Here’s what you can have (check with your GP first though):

Liquids: Sip slowly

  • Water: If you don’t fancy plain water, make some flavoured water ahead (simply add some lemon wedges, fruit puree, mint leaves or frozen fruits to water and allow to infuse for several hours).
  • Fruit or green smoothies: You may want to skip those containing nut butters.
  • Clear soups or broths: remember that those high in sodium will dehydrate you.
  • Fruit juices or squash: Choose those without added sugar since a very sweet drink can leave you super thirsty.


  • Fresh fruits: High fibre fruits such as bananas, raspberries or blackberries will provide you with a regular release of energy.
  • Wholegrain toast/biscuits with fruit jam or honey: For a longer energy boost.
  • Apple sauce or home-made jello: These are easier to ingest and will provide a good energy kick.
  • Ice lollies or fruit-only sorbets: To keep you hydrated and energised.
  • A small portion of plain pasta

Listen to your body throughout the labour process and when you don’t feel like eating or drinking anymore, just stop.

That Bump’s a Baby Now

Immediately after childbirth, you’ll either feel like taking a well-deserved nap or you may feel ravenous. Again, just go with whatever your body is telling you.

Time to refuel

  • Make sure to drink lots of water: Keeping yourself well-hydrated will help prevent constipation and fatigue and can also help with bloating.
  • Load up on iron: If you feel too weak to dig in a steak or drumstick, try a bowl of lentil soup with a vitamin C rich food to boost iron absorption.
  • Boost your immune system: Enjoy any fruit or veggie you like — you’ll need these vitamins and minerals to take care of your bundle of joy. The fibre will also help keep constipation at bay.
  • Use the Eatwell Guide as an eating guide.

Not the time to diet

You’ll probably want to get rid of the baby weight as soon as possible but remember that your utmost priority is to take care of your baby and allow your stressed out body to recover from these strenuous nine months.


    Al-Kuran et al (2011) The effect of late pregnancy consumption of date fruit on labour and delivery. J Obstet Gynaecol. 31(1):29-31.

    Lee KA and Gay CL (2004) Sleep in late pregnancy predicts length of labor and type of delivery. Am J Obstet Gynecol. 191(6):2041-2046.

    O'Sullivan et al (2009) Effect of food intake on obstetric outcome: randomised controlled trial. BMJ. 338:b784.

    Salvesen KA and Mørkved S (2004) Randomized controlled trial of pelvic floor muscle training during pregnancy. BMJ. 329(7462):378–380.

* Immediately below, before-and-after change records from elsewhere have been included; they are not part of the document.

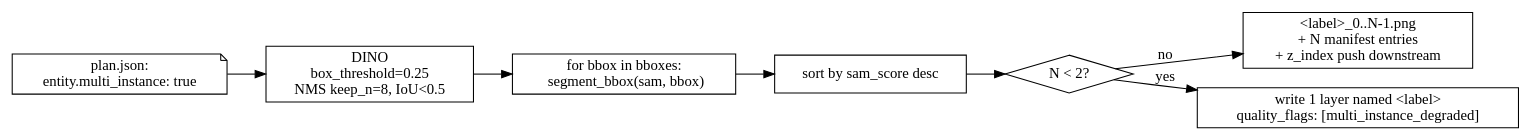
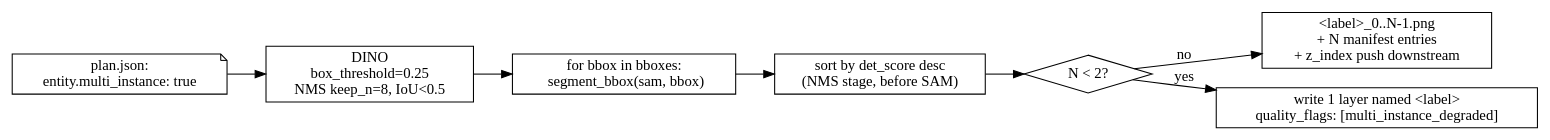
Before and after one commit to vulca-org/vulca: the first of 2 diagrams in docs/superpowers/specs/2026-04-26-v0.18-layers-redraw-split-design.md, drawn with Graphviz. The commit also changed other lines of this file and 1 other file, not shown here.

First line of the commit message:
docs(v0.18): align spec/plan sort-key prose with shipped det_score

````diff
--- a/docs/superpowers/specs/2026-04-26-v0.18-layers-redraw-split-design.md
+++ b/docs/superpowers/specs/2026-04-26-v0.18-layers-redraw-split-design.md
@@ -68,16 +68,16 @@
 ```dot
 digraph multi_instance_flow {
     rankdir=LR;
     plan [shape=note, label="plan.json:\nentity.multi_instance: true"];
     dino [shape=box, label="DINO\nbox_threshold=0.25\nNMS keep_n=8, IoU<0.5"];
     sam_loop [shape=box, label="for bbox in bboxes:\n  segment_bbox(sam, bbox)"];
-    sort [shape=box, label="sort by sam_score desc"];
+    sort [shape=box, label="sort by det_score desc\n(NMS stage, before SAM)"];
     write [shape=box, label="<label>_0..N-1.png\n+ N manifest entries\n+ z_index push downstream"];
     qf [shape=diamond, label="N < 2?"];
     flag [shape=box, label="write 1 layer named <label>\nquality_flags: [multi_instance_degraded]"];
 
     plan -> dino -> sam_loop -> sort -> qf;
     qf -> write [label="no"];
     qf -> flag [label="yes"];
 }
 ```
````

    Singata M, Tranmer J and Gyte GML (2013) Restricting oral fluid and food intake during labour. Cochrane Database Syst Rev. DOI:10.1002/14651858.CD003930.pub3.